Through the years there have been many books and articles written on the proper way to attack the game of craps. Many of these books are written by mathematicians, statisticians, or physicists who chant an oft repeated mantra – that in the long run no system can overcome the casino’s edge. If we interpret the long run to mean all of the play in all of the world’s casinos for all time and assume that the system in question is played to its ultimate end regardless of how much it loses in any given session then that statement is unquestionably true. On the other hand, if you consider the fact that the average player’s “long run” is nothing more than a stringing together of many short-run sessions I believe there is a little wiggle room in that statement.

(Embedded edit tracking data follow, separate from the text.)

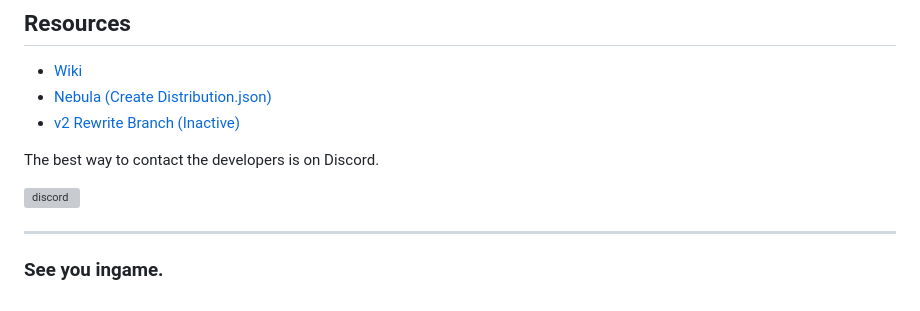
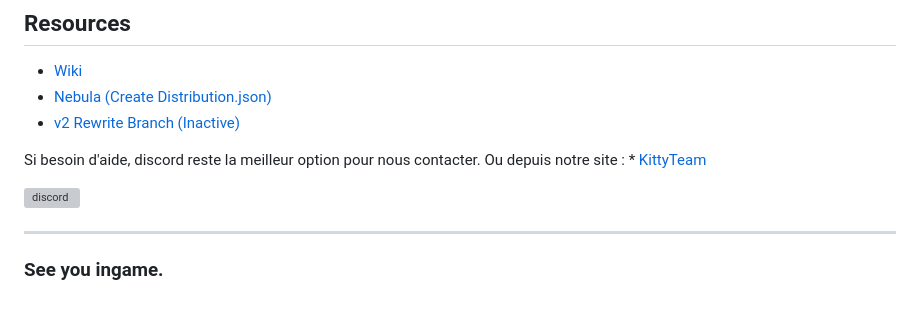
Before and after one commit to kipawepro/KittyTownLauncher, a Markdown page: README.md, the part around the change printed below. GitHub-like rendering; grey boxes are pictures that could not be loaded.

```diff
--- a/README.md
+++ b/README.md
@@ -85,7 +85,8 @@ For instructions on setting up Microsoft Authentication, see https://github.com/
 * [Nebula (Create Distribution.json)][nebula]
 * [v2 Rewrite Branch (Inactive)][v2branch]
 
-The best way to contact the developers is on Discord.
+Si besoin d'aide, discord reste la meilleur option pour nous contacter.
+Ou depuis notre site : * [KittyTeam][kittyteam]
 
 [![discord](https://discordapp.com/api/guilds/1169648415936892990/embed.png?style=banner3)][discord]
 
```
Also changed, not shown: other parts of README.md (+1 -0 lines).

Let’s face it. Craps is a game of give and take. But the house has an edge of less than 1% on the best bets. The house also has to book every bet, while the player can choose whether or not to wager on a given decision – or whether to bet at all. There is rarely a session played where the player doesn’t get ahead of the house at some point. If every player who got ahead in the game were to color up and walk with a win the casinos would be out of business in no time.

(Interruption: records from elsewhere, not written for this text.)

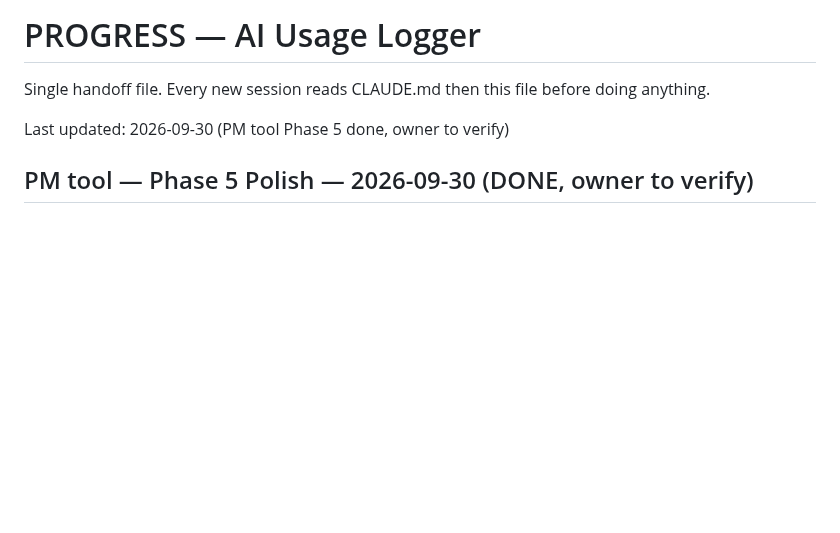
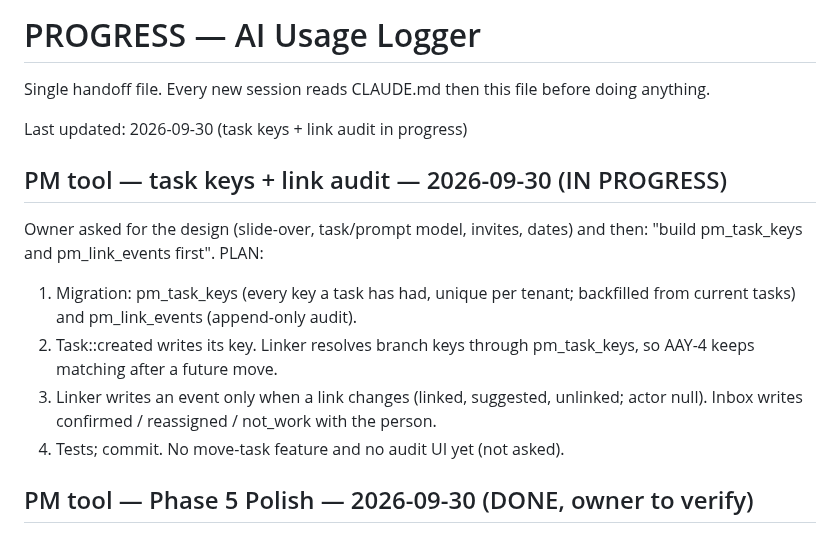
Before and after one commit to pkisan/aiul, a Markdown page: docs/PROGRESS.md, the part around the change. GitHub-like rendering; blank space fills up the shorter version.

Commit message:
docs: plan for task keys and link audit
Co-Authored-By: Claude Opus 5.5 <noreply@anthropic.com>

```diff
--- a/docs/PROGRESS.md
+++ b/docs/PROGRESS.md
@@ -2,7 +2,21 @@
 
 Single handoff file. Every new session reads CLAUDE.md then this file before doing anything.
 
-Last updated: 2026-09-30 (PM tool Phase 5 done, owner to verify)
+Last updated: 2026-09-30 (task keys + link audit in progress)
+
+## PM tool — task keys + link audit — 2026-09-30 (IN PROGRESS)
+
+Owner asked for the design (slide-over, task/prompt model, invites, dates)
+and then: "build pm_task_keys and pm_link_events first".
+PLAN:
+  1. Migration: pm_task_keys (every key a task has had, unique per tenant;
+     backfilled from current tasks) and pm_link_events (append-only audit).
+  2. Task::created writes its key. Linker resolves branch keys through
+     pm_task_keys, so AAY-4 keeps matching after a future move.
+  3. Linker writes an event only when a link changes (linked, suggested,
+     unlinked; actor null). Inbox writes confirmed / reassigned / not_work
+     with the person.
+  4. Tests; commit. No move-task feature and no audit UI yet (not asked).
 
 ## PM tool — Phase 5 Polish — 2026-09-30 (DONE, owner to verify)
 
```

The system most craps experts recommend is usually the Three Point Molly, which consists of a pass line bet with max odds and two come bets with max odds. Whenever one of the bets wins it is replaced by another come bet with odds. It is one of the lowest vig ways to play the game. It is also the method taught in those “free craps lessons” the casinos give every morning. Yes, during a hot hand you can make a lot of money with this strategy. But the simple truth is, this strategy has been supporting the casinos for years.

The system that gets the worst press from the experts is the Martingale in any of its incarnations. Any negative progression – by that I mean a system that calls for you to increase your bets when you are losing – is a “cousin” to the Martingale. The phrase most commonly associated with the Martingale is “gambler’s ruin,” an event in which a gambler chases his losses with increasingly larger bets until he has exhausted his entire bankroll. Of course, some gamblers play that way, but many more do not. Most system players have a loss limit or cut-off point at which they end their session.

When one looks at the odds that one of the next three decisions will be a reversal – about a one-in-ten probability – then many progressive betting systems start to make mathematical sense when played in conjunction with loss limits. Sure, they are long-run losers. But we’re not looking at the long run. We’re looking at stringing together a series of short run wins, and for that many systems work very well.

Contrary to what the mathematicians and statisticians say, system players do not always lose. Increasing bets after a loss is not always foolish. Sometimes it’s what it takes to keep you in the game. Over the short run craps negative expectation can be overcome due to the game’s variability. Once you are ahead in your session it is up to you to save your win through money management and discipline. You can walk with a short-run win – or you can prove the math crowd right. The decision is in your hands.